Nine years ago, therefore, was their only bona fide journey beyond the group stage, when Warwickshire were turned over in Cardiff in front of 6,000 packing out the old Sophia Gardens ground.
Could Glamorgan add another 11,000 to that figure for a home quarter-final this year? They would certainly like the opportunity and have a strong case to do so, having won four from four to begin the competition in style. They only lost to Northamptonshire at Wantage Road off the last ball but it proved more than an aberration as thumpings by Somerset and Gloucestershire followed.
The campaign was back on course after a well-paced chase against Worcestershire - a fourth successful chase in their five wins. Guiding them home on Tuesday were two experience heads, Jim Allenby and Murray Goodwin, both of whom the club are keen to secure for next season but both of whom are considering their futures. Allenby was vexed when he was dropped as T20 captain and 40-year-old Goodwin wants a season longer than the one-year deal Glamorgan have offered him.
But success on the field may simply be a happy sideshow for the Friday night soiree that appeals to the locals. Glamorgan are gradually building the largest garden party west of the Severn Bridge.
Alex Winter is an editorial assistant at ESPNcricinfo.

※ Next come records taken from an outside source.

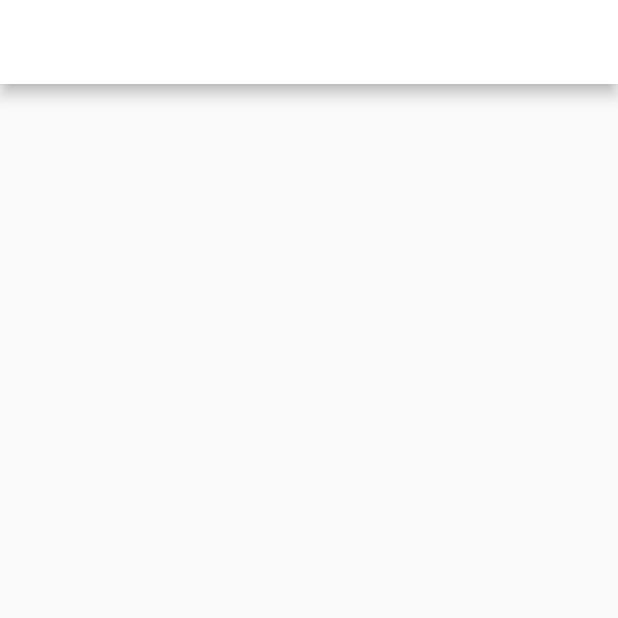
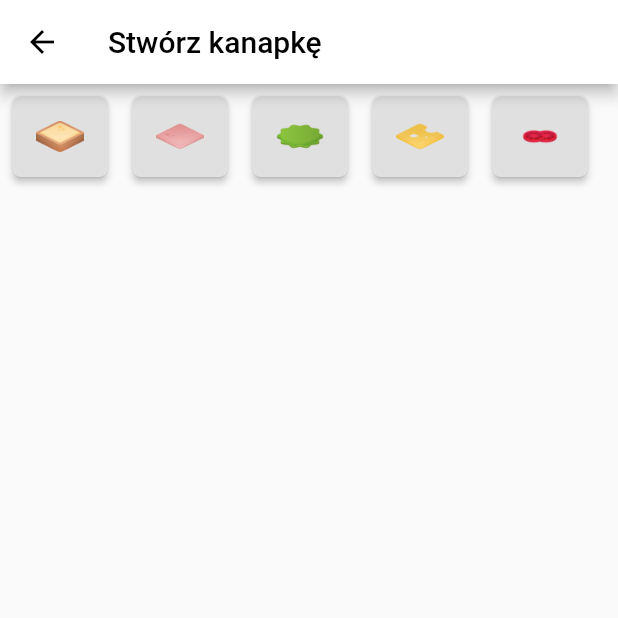
Before and after one commit to HTD-Health/flutter_workshops, a Flutter app: the CompositionView screen opened directly, on a phone screen of 412 x 824 dp, the top half of it. Run offline on Flutter 3.47's test engine with Material 2 defaults, Android fonts, the phone set to English and light mode, and no system bars.

Commit message:
action buttons bar

```diff
--- /dev/null
+++ b/lib/components/action_button.dart
@@ -0,0 +1,22 @@
+import 'package:flutter/material.dart';
+
+class ActionButton extends StatelessWidget {
+  final String image;
+  const ActionButton({Key key, this.image}) : super(key: key);
+
+  @override
+  Widget build(BuildContext context) {
+    return Container(
+      height: 64,
+      width: 64,
+      child: RaisedButton(
+        onPressed: () {},
+        child: Image.asset(this.image),
+        highlightColor: Colors.orange,
+        shape: RoundedRectangleBorder(
+          borderRadius: BorderRadius.circular(6),
+        ),
+      ),
+    );
+  }
+}
--- /dev/null
+++ b/lib/components/actions_buttons_bar.dart
@@ -0,0 +1,31 @@
+import 'package:flutter/material.dart';
+import 'package:flutter_workshops/components/action_button.dart';
+import 'package:flutter_workshops/model/ingredient.dart';
+
+class AnimationButtonsBar extends StatefulWidget {
+  final List<Ingredient> buttons;
+  AnimationButtonsBar({Key key, this.buttons}) : super(key: key);
+
+  _AnimationButtonsBarState createState() => _AnimationButtonsBarState();
+}
+
+class _AnimationButtonsBarState extends State<AnimationButtonsBar> {
+  @override
+  Widget build(BuildContext context) {
+    return Container(
+      height: 70,
+      child: ListView.builder(
+        scrollDirection: Axis.horizontal,
+        itemCount: this.widget.buttons.length,
+        itemBuilder: (BuildContext context, int index) {
+          return Padding(
+            padding: const EdgeInsets.all(8.0),
+            child: ActionButton(
+              image: this.widget.buttons[index].image,
+            ),
+          );
+        },
+      ),
+    );
+  }
+}
--- a/lib/composition_view.dart
+++ b/lib/composition_view.dart
@@ -1,4 +1,8 @@
 import 'package:flutter/material.dart';
+import 'package:flutter_workshops/components/action_button.dart';
+import 'package:flutter_workshops/model/ingredient.dart';
+
+import 'components/actions_buttons_bar.dart';
 
 class CompositionView extends StatefulWidget {
   final String title;
@@ -8,12 +12,26 @@ class CompositionView extends StatefulWidget {
 }
 
 class _CompositionViewState extends State<CompositionView> {
+  final List<Ingredient> _buttons = [
+    Ingredient(image: 'images/bread.png'),
+    Ingredient(image: 'images/ham.png'),
+    Ingredient(image: 'images/salad.png'),
+    Ingredient(image: 'images/cheese.png'),
+    Ingredient(image: 'images/tomato.png'),
+  ];
   @override
   Widget build(BuildContext context) {
     return Scaffold(
       appBar: AppBar(
         backgroundColor: Colors.white,
-        title: Text(this.widget.title),
+        title: Text(
+          this.widget.title,
+          style: TextStyle(color: Colors.black),
+        ),
+        iconTheme: IconThemeData(color: Colors.black),
+      ),
+      body: Container(
+        child: AnimationButtonsBar(buttons: this._buttons),
       ),
     );
   }
--- /dev/null
+++ b/lib/model/ingredient.dart
@@ -0,0 +1,6 @@
+class Ingredient {
+  String image;
+  bool isVisible;
+
+  Ingredient({this.image = '', this.isVisible = false});
+}
```
Also changed, not shown: 6 other files.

He tweets here.Feeds: Alex Winter
© ESPN Sports Media Ltd.
|Comments have now been closed for this article
Also, most brothers in a Test XI, and the fastest to 20 ODI centuries
The gap between the haves and the have-nots is growing wider, and the disenchantment is forcing a devaluation of Test cricket among weaker teams
Zulfiqar Babar missed five seasons between his first two first-class matches, and was 34 when he finally made his Test debut, but he is quickly making up for all the lost time with his artful left-arm spin
Out of 70 batsmen who've scored 15 or more Test hundreds only five are from Pakistan, but Younis Khan's appetite for hundreds matches that of some of the top contemporary batsmen
Surviving into the final session of the last day cannot disguise the fact that Australia's continued inability to play spin contributed to an all-round thrashing
The offspinner was Australia's highest wicket-taker in 2013, but his form has dipped sharply this year
When a team loses its best bowler, it is expected that the team's performance will suffer. As usual, Pakistan defied the expectations